TASK DETAILS:
Could you filter the data below down to the lines that hold the word "Next"?

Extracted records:
-=-=-

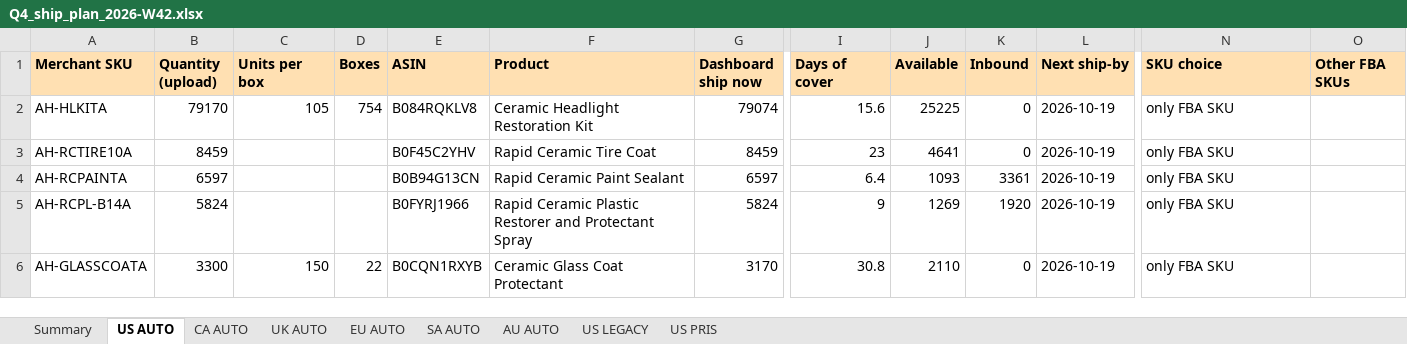
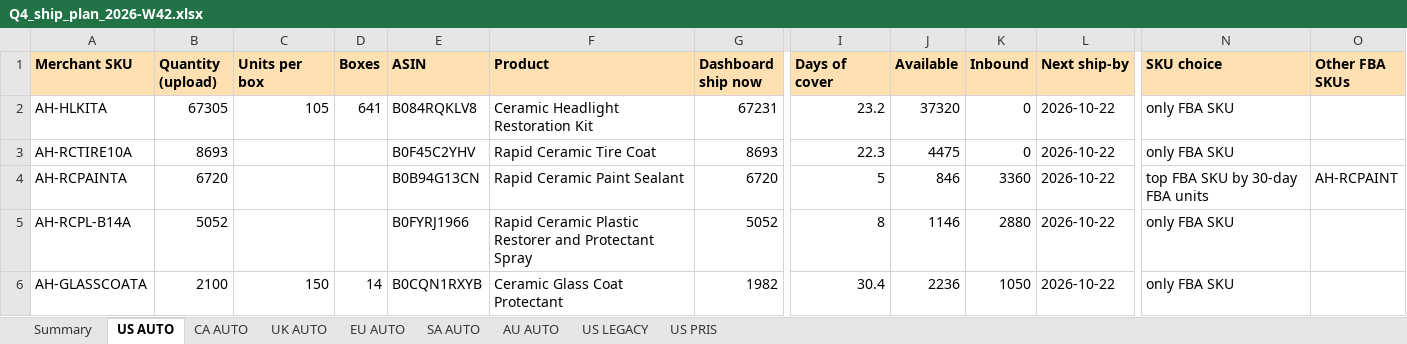
Before and after one commit to High-Shot/cerakote, an Excel workbook: inventory/files/2026-W42/Q4_ship_plan_2026-W42.xlsx, sheet US AUTO, drawn as a sheet; only a part is shown, gaps mark what is left out; values as stored, in another font and other column widths than the file's, no borders; the diff covers the shown part only; the diff names each change by its address in the sheet, - before the commit and + after, or states it on an @@ line.

```diff
--- a/inventory/files/2026-W42/Q4_ship_plan_2026-W42.xlsx (sheet US AUTO)
+++ b/inventory/files/2026-W42/Q4_ship_plan_2026-W42.xlsx (sheet US AUTO)
-B2 (Quantity (upload)): 79170
+B2 (Quantity (upload)): 67305
-D2 (Boxes): 754
+D2 (Boxes): 641
-G2 (Dashboard ship now): 79074
+G2 (Dashboard ship now): 67231
-I2 (Days of cover): 15.6
+I2 (Days of cover): 23.2
-J2 (Available): 25225
+J2 (Available): 37320
-L2:L6 (Next ship-by): 2026-10-19
+L2:L6 (Next ship-by): 2026-10-22
-B3 (Quantity (upload)): 8459
+B3 (Quantity (upload)): 8693
-G3 (Dashboard ship now): 8459
+G3 (Dashboard ship now): 8693
-I3 (Days of cover): 23
+I3 (Days of cover): 22.3
-J3 (Available): 4641
+J3 (Available): 4475
-B4 (Quantity (upload)): 6597
+B4 (Quantity (upload)): 6720
-G4 (Dashboard ship now): 6597
+G4 (Dashboard ship now): 6720
-I4 (Days of cover): 6.4
+I4 (Days of cover): 5
-J4 (Available): 1093
+J4 (Available): 846
-K4 (Inbound): 3361
+K4 (Inbound): 3360
-N4 (SKU choice): only FBA SKU
+N4 (SKU choice): top FBA SKU by 30-day FBA units
-O4 (Other FBA SKUs): (empty)
+O4 (Other FBA SKUs): AH-RCPAINT
-B5 (Quantity (upload)): 5824
+B5 (Quantity (upload)): 5052
-G5 (Dashboard ship now): 5824
+G5 (Dashboard ship now): 5052
-I5 (Days of cover): 9
+I5 (Days of cover): 8
-J5 (Available): 1269
+J5 (Available): 1146
-K5 (Inbound): 1920
+K5 (Inbound): 2880
-B6 (Quantity (upload)): 3300
+B6 (Quantity (upload)): 2100
-D6 (Boxes): 22
+D6 (Boxes): 14
-G6 (Dashboard ship now): 3170
+G6 (Dashboard ship now): 1982
-I6 (Days of cover): 30.8
+I6 (Days of cover): 30.4
-J6 (Available): 2110
+J6 (Available): 2236
-K6 (Inbound): 0
+K6 (Inbound): 1050
```
Also changed, not shown: 8 added rows, 10 removed rows and 60 edited cells elsewhere in this sheet, sheet US LEGACY, sheet US PRIS, sheet AU AUTO, sheet CA AUTO, sheet SA AUTO, sheet UK AUTO, 2 more sheets, inventory/files/2026-W42/STA_AU_AUTO_2026-W42.xlsx, inventory/files/2026-W42/STA_CA_AUTO_2026-W42.xlsx, 10 other files.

-=-=-

EXERCISE RESULT:
-L2:L6 (Next ship-by): 2026-10-19
+L2:L6 (Next ship-by): 2026-10-22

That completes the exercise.